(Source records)
########################################

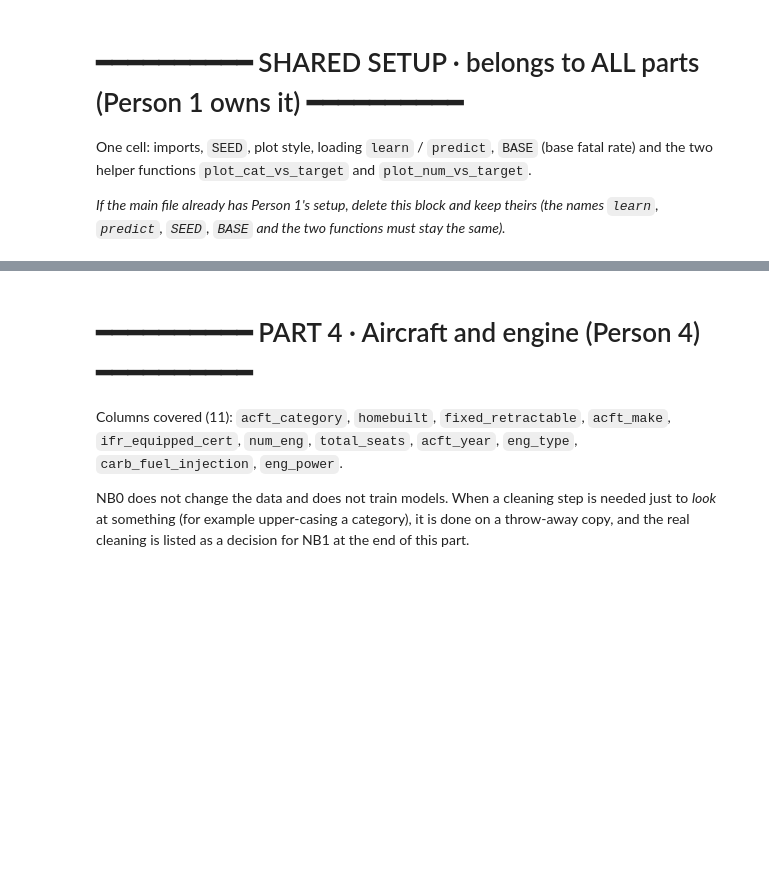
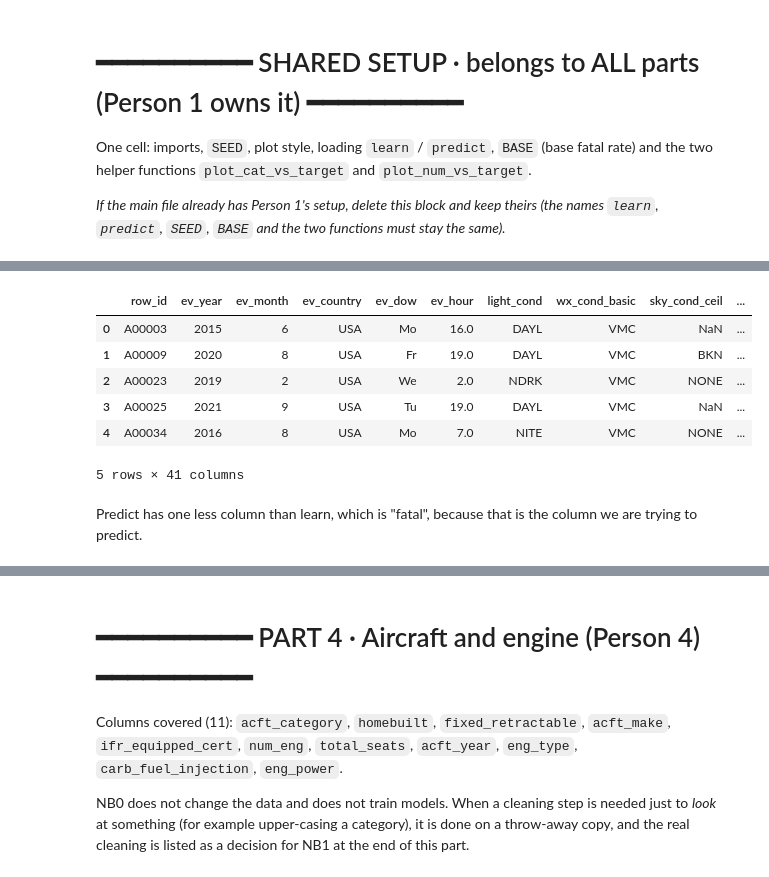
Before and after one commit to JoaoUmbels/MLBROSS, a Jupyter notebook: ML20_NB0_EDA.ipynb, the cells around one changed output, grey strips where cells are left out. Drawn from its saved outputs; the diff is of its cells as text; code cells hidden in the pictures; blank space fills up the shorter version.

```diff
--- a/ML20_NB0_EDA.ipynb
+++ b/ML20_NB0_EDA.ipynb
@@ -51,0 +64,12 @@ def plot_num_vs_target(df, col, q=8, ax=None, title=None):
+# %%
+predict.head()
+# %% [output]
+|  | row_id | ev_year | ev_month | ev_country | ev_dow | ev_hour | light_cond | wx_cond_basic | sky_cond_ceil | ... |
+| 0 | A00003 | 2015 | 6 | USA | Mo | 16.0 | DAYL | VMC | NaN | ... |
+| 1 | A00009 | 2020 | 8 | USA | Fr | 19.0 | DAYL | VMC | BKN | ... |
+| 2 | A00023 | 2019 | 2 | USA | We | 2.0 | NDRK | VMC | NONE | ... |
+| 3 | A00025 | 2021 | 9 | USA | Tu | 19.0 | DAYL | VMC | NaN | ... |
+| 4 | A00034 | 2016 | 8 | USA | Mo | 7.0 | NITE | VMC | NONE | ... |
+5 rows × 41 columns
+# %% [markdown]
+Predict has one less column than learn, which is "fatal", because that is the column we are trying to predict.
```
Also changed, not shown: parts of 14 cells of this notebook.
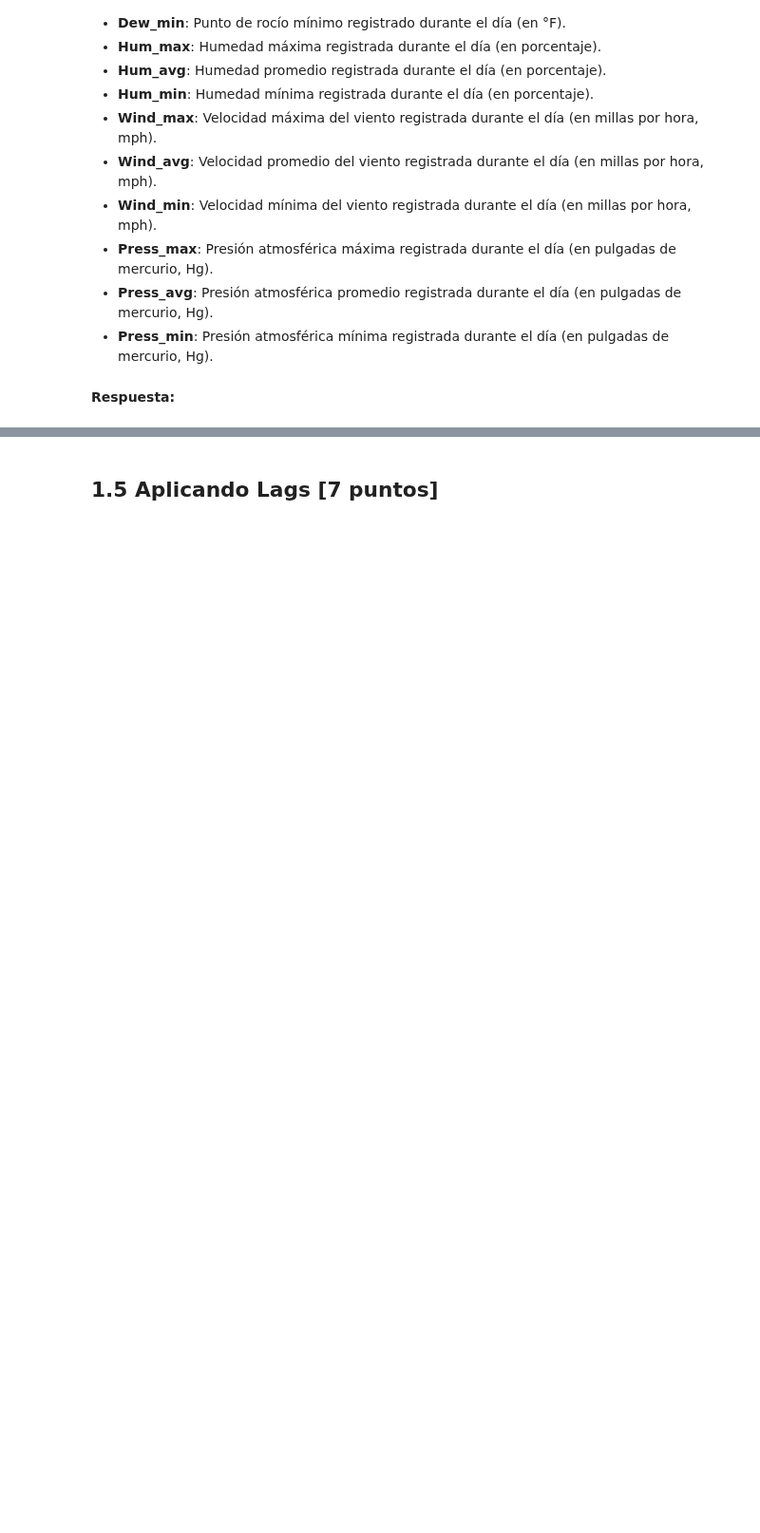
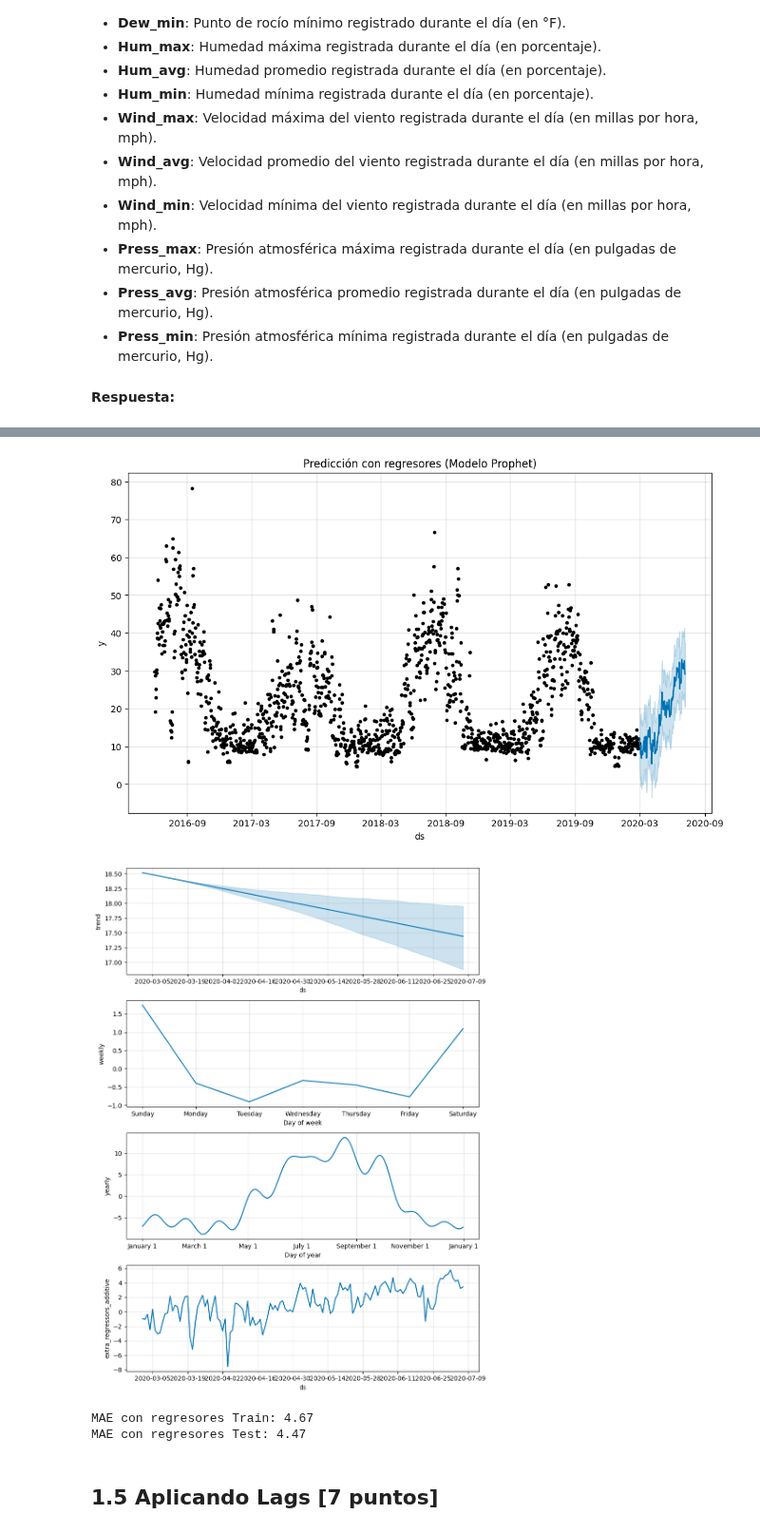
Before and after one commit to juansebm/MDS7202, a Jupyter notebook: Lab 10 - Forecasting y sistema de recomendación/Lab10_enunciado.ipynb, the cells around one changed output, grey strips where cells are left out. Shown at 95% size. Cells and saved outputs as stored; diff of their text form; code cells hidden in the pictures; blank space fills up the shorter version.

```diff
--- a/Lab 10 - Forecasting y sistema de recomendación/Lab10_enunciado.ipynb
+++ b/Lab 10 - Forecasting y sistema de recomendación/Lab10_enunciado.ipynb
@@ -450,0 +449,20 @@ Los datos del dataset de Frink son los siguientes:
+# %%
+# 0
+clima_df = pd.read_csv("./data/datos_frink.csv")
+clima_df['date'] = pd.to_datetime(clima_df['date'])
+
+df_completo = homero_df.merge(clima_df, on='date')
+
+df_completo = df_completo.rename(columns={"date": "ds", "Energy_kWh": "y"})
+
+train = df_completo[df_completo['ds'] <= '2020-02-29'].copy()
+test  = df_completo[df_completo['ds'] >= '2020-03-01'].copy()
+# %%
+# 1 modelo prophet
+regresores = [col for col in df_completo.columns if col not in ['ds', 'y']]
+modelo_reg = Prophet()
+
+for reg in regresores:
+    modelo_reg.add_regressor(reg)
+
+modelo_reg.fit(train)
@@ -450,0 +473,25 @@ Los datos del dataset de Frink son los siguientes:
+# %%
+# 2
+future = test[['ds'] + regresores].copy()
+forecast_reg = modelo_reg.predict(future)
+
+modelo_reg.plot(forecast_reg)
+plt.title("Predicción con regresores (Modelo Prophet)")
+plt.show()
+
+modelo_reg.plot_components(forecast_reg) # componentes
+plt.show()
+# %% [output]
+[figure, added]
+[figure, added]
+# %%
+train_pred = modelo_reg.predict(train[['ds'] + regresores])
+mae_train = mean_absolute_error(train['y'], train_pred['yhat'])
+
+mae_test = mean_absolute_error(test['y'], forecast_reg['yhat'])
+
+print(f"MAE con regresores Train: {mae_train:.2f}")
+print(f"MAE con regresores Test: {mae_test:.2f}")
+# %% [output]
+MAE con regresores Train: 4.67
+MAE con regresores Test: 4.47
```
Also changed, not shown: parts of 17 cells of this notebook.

########################################

- WHAT IS BEING ASKED
All entries must be output unchanged, with every picture omitted.

- TASK SOLUTION
Before and after one commit to JoaoUmbels/MLBROSS, a Jupyter notebook: ML20_NB0_EDA.ipynb, the cells around one changed output, grey strips where cells are left out. Drawn from its saved outputs; the diff is of its cells as text; code cells hidden in the pictures; blank space fills up the shorter version.

```diff
--- a/ML20_NB0_EDA.ipynb
+++ b/ML20_NB0_EDA.ipynb
@@ -51,0 +64,12 @@ def plot_num_vs_target(df, col, q=8, ax=None, title=None):
+# %%
+predict.head()
+# %% [output]
+|  | row_id | ev_year | ev_month | ev_country | ev_dow | ev_hour | light_cond | wx_cond_basic | sky_cond_ceil | ... |
+| 0 | A00003 | 2015 | 6 | USA | Mo | 16.0 | DAYL | VMC | NaN | ... |
+| 1 | A00009 | 2020 | 8 | USA | Fr | 19.0 | DAYL | VMC | BKN | ... |
+| 2 | A00023 | 2019 | 2 | USA | We | 2.0 | NDRK | VMC | NONE | ... |
+| 3 | A00025 | 2021 | 9 | USA | Tu | 19.0 | DAYL | VMC | NaN | ... |
+| 4 | A00034 | 2016 | 8 | USA | Mo | 7.0 | NITE | VMC | NONE | ... |
+5 rows × 41 columns
+# %% [markdown]
+Predict has one less column than learn, which is "fatal", because that is the column we are trying to predict.
```
Also changed, not shown: parts of 14 cells of this notebook.
Before and after one commit to juansebm/MDS7202, a Jupyter notebook: Lab 10 - Forecasting y sistema de recomendación/Lab10_enunciado.ipynb, the cells around one changed output, grey strips where cells are left out. Shown at 95% size. Cells and saved outputs as stored; diff of their text form; code cells hidden in the pictures; blank space fills up the shorter version.

```diff
--- a/Lab 10 - Forecasting y sistema de recomendación/Lab10_enunciado.ipynb
+++ b/Lab 10 - Forecasting y sistema de recomendación/Lab10_enunciado.ipynb
@@ -450,0 +449,20 @@ Los datos del dataset de Frink son los siguientes:
+# %%
+# 0
+clima_df = pd.read_csv("./data/datos_frink.csv")
+clima_df['date'] = pd.to_datetime(clima_df['date'])
+
+df_completo = homero_df.merge(clima_df, on='date')
+
+df_completo = df_completo.rename(columns={"date": "ds", "Energy_kWh": "y"})
+
+train = df_completo[df_completo['ds'] <= '2020-02-29'].copy()
+test  = df_completo[df_completo['ds'] >= '2020-03-01'].copy()
+# %%
+# 1 modelo prophet
+regresores = [col for col in df_completo.columns if col not in ['ds', 'y']]
+modelo_reg = Prophet()
+
+for reg in regresores:
+    modelo_reg.add_regressor(reg)
+
+modelo_reg.fit(train)
@@ -450,0 +473,25 @@ Los datos del dataset de Frink son los siguientes:
+# %%
+# 2
+future = test[['ds'] + regresores].copy()
+forecast_reg = modelo_reg.predict(future)
+
+modelo_reg.plot(forecast_reg)
+plt.title("Predicción con regresores (Modelo Prophet)")
+plt.show()
+
+modelo_reg.plot_components(forecast_reg) # componentes
+plt.show()
+# %% [output]
+[figure, added]
+[figure, added]
+# %%
+train_pred = modelo_reg.predict(train[['ds'] + regresores])
+mae_train = mean_absolute_error(train['y'], train_pred['yhat'])
+
+mae_test = mean_absolute_error(test['y'], forecast_reg['yhat'])
+
+print(f"MAE con regresores Train: {mae_train:.2f}")
+print(f"MAE con regresores Test: {mae_test:.2f}")
+# %% [output]
+MAE con regresores Train: 4.67
+MAE con regresores Test: 4.47
```
Also changed, not shown: parts of 17 cells of this notebook.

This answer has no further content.